Quiche is perfect when you’re in the mood to indulge. Made by baking creamy eggs with cheese and preparing them in a buttery pastry crust, this French specialty is a great dish for an extraordinary occasion, and because of its hearty ingredients, it also works as a warming dinner staple. The best part of this dish is its versatility — from smoked meats or vegetable proteins, to different types of cheeses and various vegetables, it can be altered to suit your mood.
In this Caramelized Onion, Mushroom and Gruyere Quiche with Oat Crust recipe from Ellie Krieger, the pastry crust is lightened up by the use of oats, low-fat buttermilk and cooking spray. This makes the crust an incredible source of fiber, without losing the buttery feel of a perfect pie crust. The filling involves a selection of mushrooms and onions to pack in some more nutritional punch, and the creamy Gruyere cheese adds a salty, tangy touch. With flavors this good, you’ll get the feel of an indulgent treat without all the extra fat. Breakfast for dinner, anyone?
by Melissa d'Arabian in How-to, Recipes, July 26th, 2014
For one reason or another, you may not be indulging in a lavish getaway this summer, but that doesn’t mean you have to abandon the idea of finding quality time to relax. The key to turning your home into a vacationlike setting is switching up your usual routine for a few days; during your staycation, try treating yourself to different meals and re-creating some of the common experiences you may have had, if you had traveled. For the co-hosts on The Kitchen, that meant creating international-inspired recipes and sharing ideas for DIY spa treatments on this morning’s all-new episode. Read on below to get some of their best recipes for favorite eats and drinks, plus tips on fashioning at-home spa services.
Perhaps the best part about Korean barbecue is the customizable element that takes the guesswork out of catering to your family’s individual appetites. Sunny Anderson’s Sweet and Spicy Korean BBQ (pictured above) features versatile lettuce wraps; after marinating beef in a sweet and salty brown sugar-soy sauce mixture, she grills the meat and serves it in Bibb lettuce cups with an array of toppings.

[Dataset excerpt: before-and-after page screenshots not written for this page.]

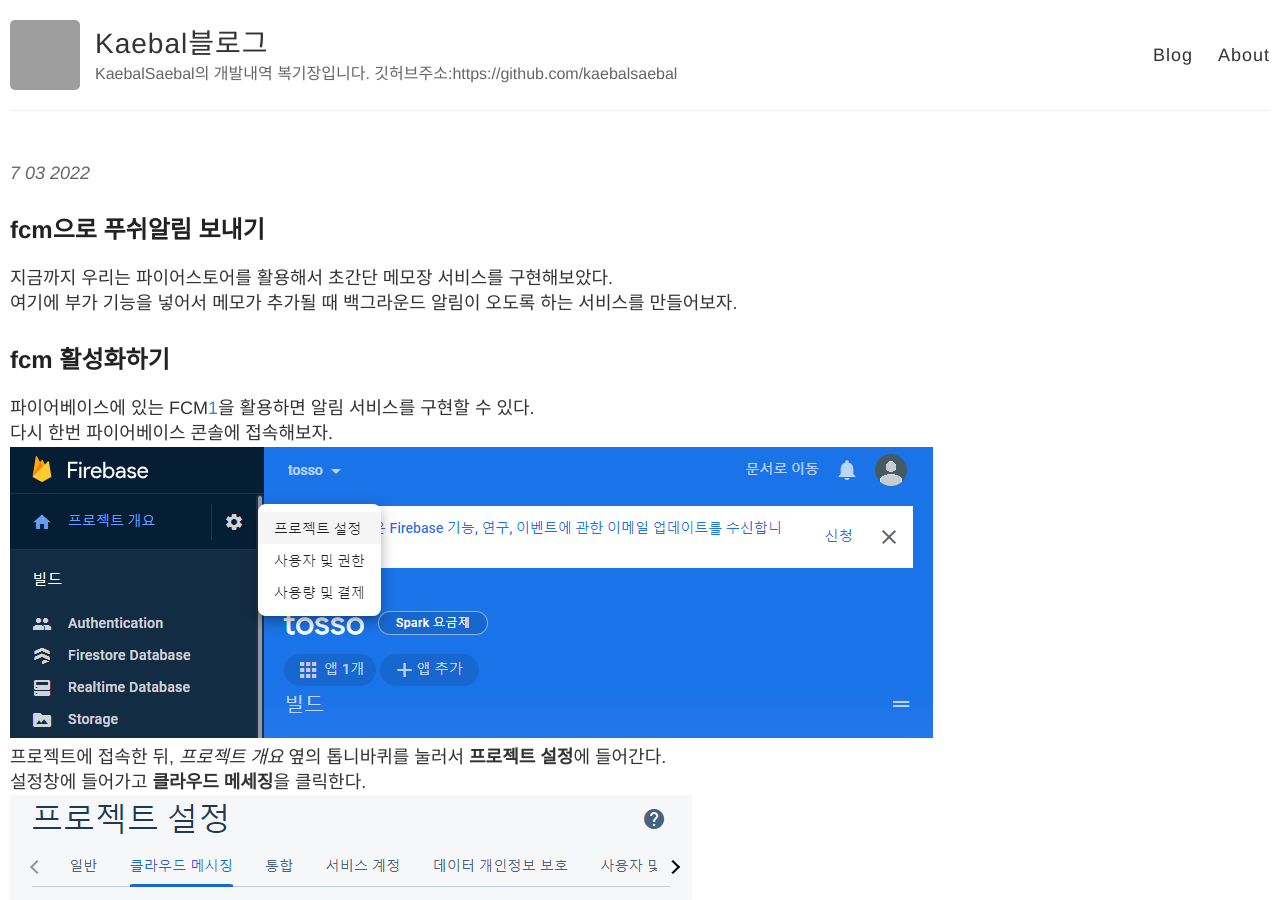
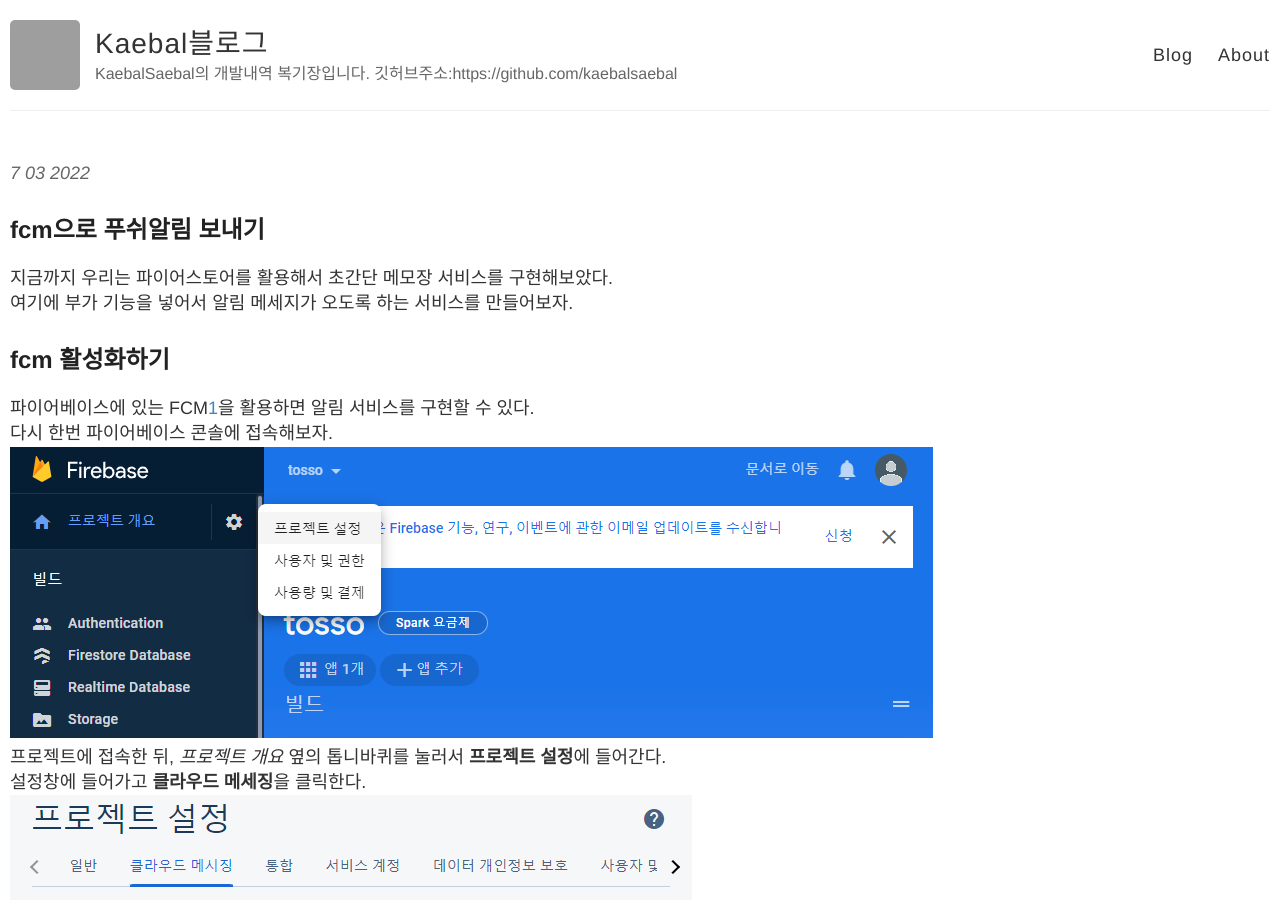
Before and after one commit to Kreator-Kaebal/Kreator-Kaebal.github.io, a Jekyll site: the page built from _posts/2022-3-7-typescript5.md, in a window 1280 px wide and 900 px high. Built offline with Jekyll 4.4.1, drawn with Linux system fonts in a browser that asks for light colours; grey boxes are pictures that could not be loaded.

Commit message:
오타 수정

```diff
--- a/_posts/2022-3-7-typescript5.md
+++ b/_posts/2022-3-7-typescript5.md
@@ -8,7 +8,7 @@
 ## fcm으로 푸쉬알림 보내기
 
 지금까지 우리는 파이어스토어를 활용해서 초간단 메모장 서비스를 구현해보았다.
-여기에 부가 기능을 넣어서 메모가 추가될 때 백그라운드 알림이 오도록 하는 서비스를 만들어보자.
+여기에 부가 기능을 넣어서 알림 메세지가 오도록 하는 서비스를 만들어보자.
 
 ## fcm 활성화하기
 
```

Set up a buffet of carrots, bean sprouts, radishes and kimchi, and let everyone build their ultimate wraps.
by Virginia Willis in Recipes, July 25th, 2014
ICYMI — I am sharing the joy of using a slow cooker as a companion to your outdoor barbecue. This is part two of a three-part series, but don’t worry, you can catch up quickly by reading here. We’ll wait. You back? Good. Wasn’t that cool? Baking in your slow cooker? Who knew, right? But let’s set the cobbler aside for a moment and get to our next function of the handy slow cooker in the world of summer barbecues. When I think of outdoor grilling, I think of MEAT. So for my next benefit:
You can precook bone-in or tougher meats for better (and easier!) results on the grill.
When I was a little girl, my grandfather had a large garden down by the Savannah River. It was situated between the river itself and a stand of trees. There was an old homestead, really an old, rundown fish shack with an ancient rusty pump for water. The soil was deep black, soft and fine-grained, a result of the years of silt washing downstream through the river basin. My sister and I would play alongside the garden or fish in the river while my grandfather worked in the field. There is something magical to me about a field of corn. Some varieties loom high, reaching into the blue summer sky. The rows are tight and the long, ribbonlike leaves blow in the wind, creating a seemingly impenetrable fortress.
I was scared to death of the cornfield when I was a child. And, truth be told, I’m not in a hurry to get into a patch of corn as an adult. My grandmother scared the mess out of me telling me not to go into the corn as a child. She’d admonish, “Don’t go in there; you might get on a snake.” For those of you that might chuckle at that fear, I only add that my home state of Georgia is also home to all five deadly poisonous snakes in North America, and that riverside gardens seem to be an especially hospitable habitat for them.